As the world becomes ever more complex, the need to collaborate to discover the best and most effective solutions will become increasingly important. For educators preparing students to work in STEM (science, technology, engineering and mathematics) fields especially, it’s essential that from a young age, the children in their care have the opportunity to practice working with others.
By encouraging collaboration among children of diverse backgrounds, experiences and perspectives, project-based group work also gives students the ability to develop crucial social-emotional learning (SEL) skills. These interpersonal attributes are vital to thriving personally and professionally.
In our white paper, “Learning Social-Emotional Skills Through Invention Education,” we explore how educators can use invention education, solving real-world problems by creating invention prototypes, to help every student build these essential SEL and collaborative skill sets.
We invite you to read an excerpt from this white paper that explores the increased importance of teamwork in today’s quickly evolving workplace:
The Need for Collaboration
One of the key advantages of a quality SEL education is its ability to teach students how to collaborate in ways that promote the quality of a project’s outcome over the desires or ego of individual team members.
The ability to work with others has never been more important due to the increasing complexity of the world around us. In an article published by the Kellogg School of Management at Northwestern University, Emily Stone, senior research editor of Kellogg Insight, explains that a growing reason why collaboration is essential has to do with “our individual knowledge base becoming more and more specialized.”
Using the research of Benjamin Jones, a strategy professor at the Kellogg School, to explain this phenomenon, Stone explains that with complexity comes the need for people with specialized knowledge to come together and work toward common goals. Jones’ paper uses the example of 1975 NIHF Inductees Orville and Wilbur Wright. In 1903, it took the efforts of two individuals to design and fly the first airplane. Fast forward to today, and it takes dozens of specialists to build a single functioning airplane engine.
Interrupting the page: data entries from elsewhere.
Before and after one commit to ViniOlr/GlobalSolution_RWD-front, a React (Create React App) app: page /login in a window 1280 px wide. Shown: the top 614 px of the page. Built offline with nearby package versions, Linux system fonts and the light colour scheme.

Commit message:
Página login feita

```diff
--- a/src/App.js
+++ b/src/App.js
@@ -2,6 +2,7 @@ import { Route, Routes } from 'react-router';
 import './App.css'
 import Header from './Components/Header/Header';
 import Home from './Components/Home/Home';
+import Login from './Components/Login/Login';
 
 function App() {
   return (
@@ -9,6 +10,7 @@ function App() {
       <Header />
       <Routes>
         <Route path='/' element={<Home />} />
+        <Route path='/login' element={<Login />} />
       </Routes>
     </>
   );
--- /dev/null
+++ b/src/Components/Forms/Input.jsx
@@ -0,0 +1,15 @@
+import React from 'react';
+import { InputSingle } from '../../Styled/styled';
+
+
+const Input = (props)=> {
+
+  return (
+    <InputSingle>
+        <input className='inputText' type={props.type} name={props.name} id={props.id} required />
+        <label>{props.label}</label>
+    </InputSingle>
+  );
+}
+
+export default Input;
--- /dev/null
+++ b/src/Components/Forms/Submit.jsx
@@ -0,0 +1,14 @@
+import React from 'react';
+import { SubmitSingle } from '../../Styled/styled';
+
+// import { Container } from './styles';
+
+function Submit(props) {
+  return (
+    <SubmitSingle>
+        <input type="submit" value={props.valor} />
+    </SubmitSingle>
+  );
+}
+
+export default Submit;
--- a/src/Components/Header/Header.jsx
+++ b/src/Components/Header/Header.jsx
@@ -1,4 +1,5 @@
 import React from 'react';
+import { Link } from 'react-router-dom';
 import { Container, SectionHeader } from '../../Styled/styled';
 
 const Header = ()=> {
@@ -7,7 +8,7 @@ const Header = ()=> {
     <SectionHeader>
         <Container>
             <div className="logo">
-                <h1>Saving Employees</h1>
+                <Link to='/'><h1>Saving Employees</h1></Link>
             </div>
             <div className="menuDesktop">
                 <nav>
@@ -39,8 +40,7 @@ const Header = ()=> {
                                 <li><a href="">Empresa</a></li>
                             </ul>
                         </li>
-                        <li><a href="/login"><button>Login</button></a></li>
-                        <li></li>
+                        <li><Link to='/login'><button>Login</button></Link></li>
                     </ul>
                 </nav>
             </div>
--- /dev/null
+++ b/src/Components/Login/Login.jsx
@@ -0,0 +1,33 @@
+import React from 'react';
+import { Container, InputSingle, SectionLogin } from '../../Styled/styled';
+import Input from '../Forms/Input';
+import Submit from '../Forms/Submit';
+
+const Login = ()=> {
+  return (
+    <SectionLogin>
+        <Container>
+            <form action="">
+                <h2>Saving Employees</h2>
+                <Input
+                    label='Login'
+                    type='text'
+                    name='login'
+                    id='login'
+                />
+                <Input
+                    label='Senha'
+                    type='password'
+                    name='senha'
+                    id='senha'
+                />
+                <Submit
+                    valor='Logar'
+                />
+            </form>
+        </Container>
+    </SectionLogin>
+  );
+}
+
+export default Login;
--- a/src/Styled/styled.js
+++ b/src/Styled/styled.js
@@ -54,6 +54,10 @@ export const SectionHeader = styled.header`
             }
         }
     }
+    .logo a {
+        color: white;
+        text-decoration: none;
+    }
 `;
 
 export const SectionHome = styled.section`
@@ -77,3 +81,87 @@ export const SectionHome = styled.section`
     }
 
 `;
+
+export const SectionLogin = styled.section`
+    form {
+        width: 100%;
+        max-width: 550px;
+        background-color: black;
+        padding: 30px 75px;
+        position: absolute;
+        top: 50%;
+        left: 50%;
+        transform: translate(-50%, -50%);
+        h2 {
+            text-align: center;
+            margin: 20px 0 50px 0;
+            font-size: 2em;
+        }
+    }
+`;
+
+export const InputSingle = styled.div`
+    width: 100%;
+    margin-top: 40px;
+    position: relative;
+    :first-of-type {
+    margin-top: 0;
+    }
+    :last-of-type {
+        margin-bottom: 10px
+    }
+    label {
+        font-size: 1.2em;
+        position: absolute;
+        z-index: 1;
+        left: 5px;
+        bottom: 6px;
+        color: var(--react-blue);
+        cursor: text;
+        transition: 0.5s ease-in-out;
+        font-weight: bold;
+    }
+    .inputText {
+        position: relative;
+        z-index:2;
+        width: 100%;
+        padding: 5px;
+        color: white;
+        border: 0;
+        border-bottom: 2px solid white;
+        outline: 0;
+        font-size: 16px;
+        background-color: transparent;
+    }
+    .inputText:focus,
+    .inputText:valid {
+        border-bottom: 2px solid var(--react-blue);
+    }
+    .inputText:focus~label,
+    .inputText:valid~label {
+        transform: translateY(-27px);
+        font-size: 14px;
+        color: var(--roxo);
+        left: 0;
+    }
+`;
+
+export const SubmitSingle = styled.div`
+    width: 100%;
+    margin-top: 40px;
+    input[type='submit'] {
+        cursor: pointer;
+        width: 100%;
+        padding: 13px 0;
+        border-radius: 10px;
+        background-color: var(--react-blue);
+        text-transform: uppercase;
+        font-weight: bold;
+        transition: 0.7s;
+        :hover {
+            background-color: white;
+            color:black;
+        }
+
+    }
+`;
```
To get a plane safely off the ground, it takes the productive effort of many different teams, with each member possessing a specialized set of skills and working in collaboration.
However, there can be such a thing as “too many cooks in the kitchen,” and having larger groups does not automatically lead to higher levels of innovation. In another paper authored by Jones and fellow Kellogg School professor Brian Uzzi, the researchers found that it isn’t enough to have large teams whose members contribute novel or even conventional ideas. Instead, true innovative collaboration occurs when members of a team have both an understanding of the subject at hand and a willingness to pursue a novel direction.
“You want to be grounded in something that’s well understood and yet be adding in the piece that’s truly unusual,” Jones said in an article explaining his research. “And if you do those two things [and] stretch yourself in both directions, then you radically increase your probability of hitting a home run.”
Uzzi adds that success in innovation often takes combining the expertise of disparate fields to produce impactful results. “Many of these novel combinations are really two conventional ideas in their own domains,” he explained. “You’re taking established, well-accepted ideas, which is a wonderful foundation — you need that in science. But when you put them together: wow. That’s suddenly something really different.”